As you will be aware, part-time representatives from the North Area Committee of the Scottish Police Federation, based in D Division, undertake regular meetings with Chief Superintendent Andrew Todd.
This offers a chance to highlight concerns and issues raised by our members and also provides Mr Todd with the opportunity to listen and provide the Reps with some important updates and an insight into the work being carried out by the command team.
The latest meeting was held within the SPF office at City Quay, Dundee on 21 November 2019 and was attended by:
The meeting opened with a general update to the reps from Ch Supt Andrew Todd.
Empowerment and decision making being some of the focus on this discussion, tasking and direction for officers, encouraging officers to be decisive and proactive.
Mentoring is being seen as a very important programme for new sergeants, to ensure that they are being supported in going forward, giving them empowerment and confidence in their decision-making.
There was more focussed discussion around resourcing, C3, custody division, fraud investigations, mental health issues, wellbeing, training and the pressures and demand in respect of domestic abuse.
This is an area that receives most complaints/concerns from our members, the pressures they face both within the rural and city locations of our diverse Division. The issues are raised continually both to the command team and ACC Hawkins.
You will be aware that due to the issues raised by you with the SPF, the Resourcing Review Management Group, which is chaired by Supt Graeme Murdoch, was set up and meets every two weeks. After some excellent work carried out by Sgt Majid Zaferi during his consultation with you, your voice is directly heard by the group.
This is a challenging area of business, however your ideas and concerns are the main focus and are the drivers for the agenda and actions.
Control Room (C3)
Always seen as a very challenging environment to work with its own needs and demands, which on occasions can be misrepresented, it is important that we all understand the differing challenges we face within our respective areas of responsibility.
The introduction of CAM is anticipated to take over from PAD and should deal with a good deal of the non-urgent work.
Again a challenging environment with high risk. Concerns were raised around the time being taken to process prisoners as well as remote supervision by out with custody sergeants. Also the need on occasion to backfill.

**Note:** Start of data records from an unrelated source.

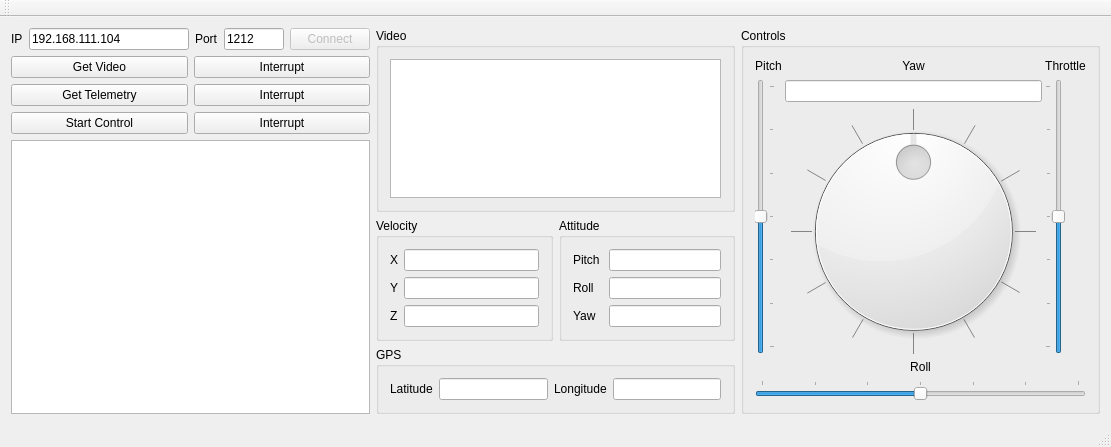
The window that DJI_PC_CONTROLLER/mainwindow.ui (pisarik/dji-phantom-pc-sdk) describes before a commit, drawn with Qt 5.
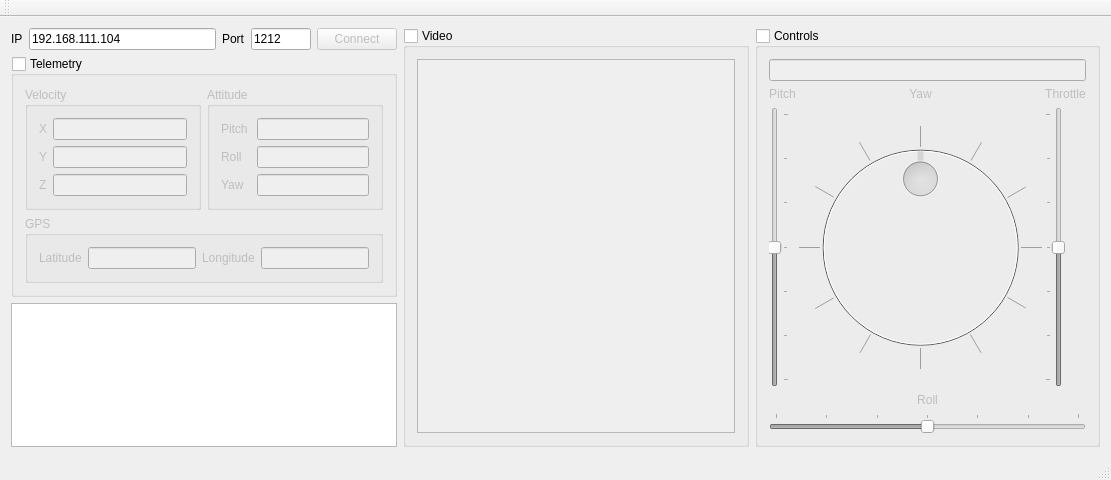
The same window after the commit.

Commit message: view redesigned

```diff
--- a/DJI_PC_CONTROLLER/mainwindow.ui
+++ b/DJI_PC_CONTROLLER/mainwindow.ui
@@ -7,7 +7,7 @@
     <x>0</x>
     <y>0</y>
     <width>1111</width>
-    <height>447</height>
+    <height>480</height>
    </rect>
   </property>
   <property name="windowTitle">
@@ -90,98 +90,23 @@
        </layout>
       </item>
       <item>
-       <layout class="QHBoxLayout" name="horizontalLayout_3">
-        <item>
-         <widget class="QPushButton" name="get_video_btn">
-          <property name="text">
-           <string>Get Video</string>
-          </property>
-         </widget>
-        </item>
-        <item>
-         <widget class="QPushButton" name="interrupt_video_btn">
-          <property name="text">
-           <string>Interrupt</string>
-          </property>
-         </widget>
-        </item>
-       </layout>
-      </item>
-      <item>
-       <layout class="QHBoxLayout" name="horizontalLayout_15">
-        <item>
-         <widget class="QPushButton" name="get_telemetry_btn">
-          <property name="styleSheet">
-           <string notr="true"/>
-          </property>
-          <property name="text">
-           <string>Get Telemetry</string>
-          </property>
-         </widget>
-        </item>
-        <item>
-         <widget class="QPushButton" name="interrupt_telemetry_btn">
-          <property name="text">
-           <string>Interrupt</string>
-          </property>
-         </widget>
-        </item>
-       </layout>
-      </item>
-      <item>
-       <layout class="QHBoxLayout" name="horizontalLayout_17">
-        <item>
-         <widget class="QPushButton" name="start_control_btn">
-          <property name="text">
-           <string>Start Control</string>
-          </property>
-         </widget>
-        </item>
-        <item>
-         <widget class="QPushButton" name="interrupt_control_btn">
-          <property name="text">
-           <string>Interrupt</string>
-          </property>
-         </widget>
-        </item>
-       </layout>
-      </item>
-      <item>
-       <layout class="QHBoxLayout" name="horizontalLayout_2">
-        <item>
-         <widget class="QPlainTextEdit" name="log_edit"/>
-        </item>
-       </layout>
-      </item>
-     </layout>
-    </item>
-    <item>
-     <layout class="QVBoxLayout" name="verticalLayout_4">
-      <item>
-       <widget class="QGroupBox" name="groupBox_5">
+       <widget class="QGroupBox" name="telemetry_box">
         <property name="sizePolicy">
-         <sizepolicy hsizetype="Expanding" vsizetype="Expanding">
+         <sizepolicy hsizetype="Preferred" vsizetype="Preferred">
           <horstretch>0</horstretch>
           <verstretch>0</verstretch>
          </sizepolicy>
         </property>
         <property name="title">
-         <string>Video</string>
+         <string>Telemetry</string>
         </property>
-        <layout class="QVBoxLayout" name="verticalLayout_7">
-         <item>
-          <widget class="QGraphicsView" name="video_view">
-           <property name="sizePolicy">
-            <sizepolicy hsizetype="Preferred" vsizetype="Preferred">
-             <horstretch>1</horstretch>
-             <verstretch>0</verstretch>
-            </sizepolicy>
-           </property>
-          </widget>
-         </item>
-        </layout>
-       </widget>
-      </item>
+        <property name="checkable">
+         <bool>true</bool>
+        </property>
+        <property name="checked">
+         <bool>false</bool>
+        </property>
+        <layout class="QVBoxLayout" name="verticalLayout_6">
       <item>
        <layout class="QHBoxLayout" name="horizontalLayout_13">
         <item>
@@ -201,9 +126,6 @@
              </item>
              <item>
               <widget class="QLineEdit" name="velocity_x_edit">
-               <property name="enabled">
-                <bool>true</bool>
-               </property>
                <property name="readOnly">
                 <bool>true</bool>
                </property>
@@ -340,7 +262,7 @@
        </layout>
       </item>
       <item>
-       <widget class="QGroupBox" name="groupBox_3">
+          <widget class="QGroupBox" name="gps_box">
         <property name="title">
          <string>GPS</string>
         </property>
@@ -385,13 +307,88 @@
        </widget>
       </item>
      </layout>
+       </widget>
     </item>
     <item>
-     <widget class="QGroupBox" name="groupBox_4">
+       <widget class="QPlainTextEdit" name="log_edit">
+        <property name="readOnly">
+         <bool>true</bool>
+        </property>
+        <property name="plainText">
+         <string/>
+        </property>
+       </widget>
+      </item>
+     </layout>
+    </item>
+    <item>
+     <widget class="QGroupBox" name="video_box">
+      <property name="sizePolicy">
+       <sizepolicy hsizetype="Expanding" vsizetype="Expanding">
+        <horstretch>0</horstretch>
+        <verstretch>0</verstretch>
+       </sizepolicy>
+      </property>
+      <property name="title">
+       <string>Video</string>
+      </property>
+      <property name="checkable">
+       <bool>true</bool>
+      </property>
+      <property name="checked">
+       <bool>false</bool>
+      </property>
+      <layout class="QVBoxLayout" name="verticalLayout_7">
+       <item>
+        <widget class="QGraphicsView" name="video_view">
+         <property name="sizePolicy">
+          <sizepolicy hsizetype="Expanding" vsizetype="Expanding">
+           <horstretch>1</horstretch>
+           <verstretch>0</verstretch>
+          </sizepolicy>
+         </property>
+        </widget>
+       </item>
+      </layout>
+     </widget>
+    </item>
+    <item>
+     <widget class="QGroupBox" name="controls_box">
+      <property name="autoFillBackground">
+       <bool>false</bool>
+      </property>
       <property name="title">
        <string>Controls</string>
       </property>
+      <property name="checkable">
+       <bool>true</bool>
+      </property>
+      <property name="checked">
+       <bool>false</bool>
+      </property>
       <layout class="QVBoxLayout" name="verticalLayout_9">
+       <item>
+        <widget class="QLineEdit" name="velocity_edit">
+         <property name="sizePolicy">
+          <sizepolicy hsizetype="Preferred" vsizetype="Fixed">
+           <horstretch>0</horstretch>
+           <verstretch>0</verstretch>
+          </sizepolicy>
+         </property>
+         <property name="text">
+          <string/>
+         </property>
+         <property name="frame">
+          <bool>true</bool>
+         </property>
+         <property name="alignment">
+          <set>Qt::AlignCenter</set>
+         </property>
+         <property name="readOnly">
+          <bool>true</bool>
+         </property>
+        </widget>
+       </item>
        <item>
         <layout class="QHBoxLayout" name="horizontalLayout_14">
          <property name="spacing">
@@ -451,28 +448,6 @@
              </property>
             </widget>
            </item>
-           <item>
-            <widget class="QLineEdit" name="velocity_edit">
-             <property name="sizePolicy">
-              <sizepolicy hsizetype="Preferred" vsizetype="Fixed">
-               <horstretch>0</horstretch>
-               <verstretch>0</verstretch>
-              </sizepolicy>
-             </property>
-             <property name="text">
-              <string/>
-             </property>
-             <property name="frame">
-              <bool>true</bool>
-             </property>
-             <property name="alignment">
-              <set>Qt::AlignCenter</set>
-             </property>
-             <property name="readOnly">
-              <bool>true</bool>
-             </property>
-            </widget>
-           </item>
            <item>
             <widget class="QDial" name="yaw_dial">
              <property name="sizePolicy">
```
Left out of the diff: 6 changed lines with no effect on the pictures. Lines whose indentation alone changed are shown as unchanged. The commit also changes 2 other files.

The work being done around this varies across the UK and as we know many frauds will cross not just local authority borders, but international ones too. This can result in long and protracted inquiries passed from division to division, force to force. It was raised that some of the actions cannot be closed because of the various anomalies as previously mentioned.
Mental Health Issues
All reps were critical of the use of police resources for mental health issues and the prolonged abstractions when dealing with such calls. Mr Todd was sympathetic to the issues and one that has been high on the agenda for some time. He is working with partner agencies in relation to this and it has been a topic for discussion at First Minister’s Questions since the review of Tayside Mental Health services began. The division are awaiting the publication of the Strang report covering the review of Tayside Mental Health Services.
The divisional commander is given a budget to spend on wellbeing. However, this is challenging as he is not completely empowered to use it without support from other departments and divisions. This is due to the constraints of tendering and purchasing agreements and protocols by other departments such as estates and IT. For example, Mr Todd would like to install water filters at all stations but this has to go through to the estates team and can’t be done as a local agreement. Likewise, the purchase of a standalone computer for each station to use for viewing CCTV images etc – has to go through IT purchasing protocols.
The issue of replacement body armour was discussed, and the lengthy wait by officers for new kit. This is very dependent on the stock levels maintained by stores due to budget constraints and was acknowledged Mr Todd.
Probationer training is going to be under the SQA in the near future. OST will become two days per year, including a large practical element of first aid training. OST will be based on more practical, realistic scenarios. There is currently a review of the requirement for firearms officers to participate in the same level of training as they already undergoing intensive first aid training.
This takes up a considerable amount of time and there is a keenness to ensure the aftercare and management of cases are handled by the most relevant department/specialist. The CIU, CID or DAIU are all options that should be considered when tasking such protracted cases, considering the best placed officers to provide the best support and protection to the complainer/victim.
In summary, these meetings are a chance for the reps to place CS Todd on the spot and question the division directly on the issues that face you all on a day to day basis.
I would encourage you all to raise relevant issues with your local reps. (Sandy Smart, Shirley Moran, Gary Johnston, Caroline McNaughton, Pat Nicol, Alan Devine, Emma Bowman and Marc Lorente).
James Thomson, deputy secretary for the North Area.